Q: What are some of the experiences that resonated with you through the various roles?

A: All the roles I held had different challenges but to be successful, the formula is the same. It is important to remember always to be a better version of myself and recognizing that developing my leadership skill is a never-ending journey, a journey of continuous learning. I tend to learn by watching other leaders which helps me realize what works and what does not in this dynamic, challenging work environment. Listening actively and learning from my mistakes has helped me over the years. In summary, be open to changes, observe, learn, listen, and practice.

Q: What impacted you the most in your tenure with ST so far?

A: I had some inspiring mentors at the beginning of my career. It is always the people. I am inspired not only by our leaders but my colleagues and the people I work with.

Q: You have been a strong advocate for Women in Leadership in ST. What has inspired you to be a champion of this cause?

A: My mother. She was an independent and self-driven individual, and worked herself from a teacher to become headmistress in twenty years, while managing four children. She is indeed an amazing woman leader in my eyes. She remains my greatest inspiration and I strive to be like her.

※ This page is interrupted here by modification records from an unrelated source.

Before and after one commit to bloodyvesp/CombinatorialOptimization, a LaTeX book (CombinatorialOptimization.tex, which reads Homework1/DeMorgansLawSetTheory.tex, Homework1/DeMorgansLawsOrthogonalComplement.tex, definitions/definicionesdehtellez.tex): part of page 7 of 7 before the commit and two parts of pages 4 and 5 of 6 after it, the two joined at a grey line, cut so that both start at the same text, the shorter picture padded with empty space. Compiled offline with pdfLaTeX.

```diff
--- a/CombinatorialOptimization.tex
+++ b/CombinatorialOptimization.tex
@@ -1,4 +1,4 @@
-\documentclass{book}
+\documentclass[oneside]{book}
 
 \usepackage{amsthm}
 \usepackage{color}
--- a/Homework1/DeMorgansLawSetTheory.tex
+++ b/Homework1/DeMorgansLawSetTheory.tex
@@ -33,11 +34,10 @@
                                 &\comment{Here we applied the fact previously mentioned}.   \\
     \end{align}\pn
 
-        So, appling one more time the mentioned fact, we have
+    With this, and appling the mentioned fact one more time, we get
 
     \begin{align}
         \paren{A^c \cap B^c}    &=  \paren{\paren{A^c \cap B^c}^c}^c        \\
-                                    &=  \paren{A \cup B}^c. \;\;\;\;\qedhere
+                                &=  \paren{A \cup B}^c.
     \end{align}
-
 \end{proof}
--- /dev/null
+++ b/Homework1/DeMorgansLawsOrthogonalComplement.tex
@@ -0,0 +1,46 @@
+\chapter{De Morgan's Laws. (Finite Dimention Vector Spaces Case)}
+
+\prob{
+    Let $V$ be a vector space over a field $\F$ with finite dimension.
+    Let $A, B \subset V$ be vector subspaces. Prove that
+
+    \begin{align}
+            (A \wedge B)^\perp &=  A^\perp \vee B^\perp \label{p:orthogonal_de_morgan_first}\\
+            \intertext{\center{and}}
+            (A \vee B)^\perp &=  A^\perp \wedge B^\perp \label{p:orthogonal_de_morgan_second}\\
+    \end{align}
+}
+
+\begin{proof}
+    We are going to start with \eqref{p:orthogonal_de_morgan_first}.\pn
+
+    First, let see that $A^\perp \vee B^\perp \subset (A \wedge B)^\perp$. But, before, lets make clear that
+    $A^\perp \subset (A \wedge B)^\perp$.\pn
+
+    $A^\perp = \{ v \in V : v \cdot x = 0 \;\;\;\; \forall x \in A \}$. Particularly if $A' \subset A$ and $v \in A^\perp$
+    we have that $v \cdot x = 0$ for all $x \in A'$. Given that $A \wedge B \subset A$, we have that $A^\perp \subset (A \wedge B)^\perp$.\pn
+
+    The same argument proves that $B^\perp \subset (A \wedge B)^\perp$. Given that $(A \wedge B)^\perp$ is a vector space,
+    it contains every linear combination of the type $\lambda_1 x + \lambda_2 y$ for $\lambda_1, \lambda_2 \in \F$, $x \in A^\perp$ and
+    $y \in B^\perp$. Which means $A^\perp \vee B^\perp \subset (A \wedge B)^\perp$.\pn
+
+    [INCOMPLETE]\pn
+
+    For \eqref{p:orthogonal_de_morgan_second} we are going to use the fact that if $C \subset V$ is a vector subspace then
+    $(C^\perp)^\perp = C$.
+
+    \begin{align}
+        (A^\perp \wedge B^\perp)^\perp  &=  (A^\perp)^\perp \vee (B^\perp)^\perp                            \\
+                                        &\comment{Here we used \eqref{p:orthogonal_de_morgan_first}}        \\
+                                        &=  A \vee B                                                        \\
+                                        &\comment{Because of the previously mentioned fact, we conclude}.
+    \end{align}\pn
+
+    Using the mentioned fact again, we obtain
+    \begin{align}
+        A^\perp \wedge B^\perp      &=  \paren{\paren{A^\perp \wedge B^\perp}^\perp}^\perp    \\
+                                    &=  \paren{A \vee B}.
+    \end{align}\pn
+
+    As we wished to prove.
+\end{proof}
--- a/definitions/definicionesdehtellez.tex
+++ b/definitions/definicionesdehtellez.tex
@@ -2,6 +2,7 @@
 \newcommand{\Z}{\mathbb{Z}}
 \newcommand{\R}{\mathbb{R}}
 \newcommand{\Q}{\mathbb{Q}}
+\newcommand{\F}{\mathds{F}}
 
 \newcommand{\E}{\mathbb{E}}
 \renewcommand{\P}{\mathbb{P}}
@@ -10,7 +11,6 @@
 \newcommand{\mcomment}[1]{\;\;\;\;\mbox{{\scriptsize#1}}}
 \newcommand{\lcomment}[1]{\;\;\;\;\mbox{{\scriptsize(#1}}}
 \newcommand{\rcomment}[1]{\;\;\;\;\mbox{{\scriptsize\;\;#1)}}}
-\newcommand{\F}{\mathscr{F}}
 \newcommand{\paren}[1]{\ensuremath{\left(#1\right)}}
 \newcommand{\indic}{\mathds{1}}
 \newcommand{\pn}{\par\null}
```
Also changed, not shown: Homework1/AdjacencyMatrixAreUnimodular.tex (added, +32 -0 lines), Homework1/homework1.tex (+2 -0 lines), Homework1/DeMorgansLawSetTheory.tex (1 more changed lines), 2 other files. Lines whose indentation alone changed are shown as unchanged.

Q: Can you share some of the instances where you have perhaps championed this?

A: In ST, there are always new opportunities as long as you are willing to invest your time and take on the challenges. An example of this would the Women in Leadership program. An idea and a passing statement I made during a gathering that I would like to identify a woman leader to replace me one day when I retire that sparked the entire program that we have today at Asia Pacific Sales and Marketing level. I stepped now into the role of mentoring younger women, both technical and Sales and Marketing colleagues, developing women in leadership and drive specific initiatives for the region and the S&M organization. It is something I feel compelled to do knowing that personally, I would have appreciated having such a network and mentor in my early years, someone who could under- stand the challenges of a woman in a man’s (technical) world.

Q: What do you think are some of the inhibitions that women are not so inclined to be in the technical field?

A: This field is still very much dominated by men. Women in this field must develop a strong sense of their self-awareness, know what they really want to stay focused and not give in to our perceived mental limitations. Other than that, women must also be courageous enough to step forward and grab opportunities the same way it is presented to the male counterparts.

Q: A mentor plays a key role in the semiconductor industry to the students and young talents.

SSIA will be launching a Youth Ambassador Program where mentors in queen bee companies will be paired with student ambassadors. How do you think a mentor should engage with the young talents since this is also something close to your heart?

A: Continue to encourage the young talents to be the true version of themselves. Be brave, do not be afraid to fail and be ready to pick yourself up again. It will be nice to have a job shadowing program to engage our young people even before they join the workforce and industry. Learn the best from the role model you choose.

Q: What are some advice that you would give to anyone to explore the semiconductor industry given some of the volatility of it?

Look at it as sitting on a roller coaster ride. Hold on tight (to your dreams) and enjoy every moment of what the ups and downs bring from the exhilarating journey! Always look forward to stepping out of your comfort zone to grow.


Contributed by:


Head of GEO Sales, South Asia and India, STMicroelectronics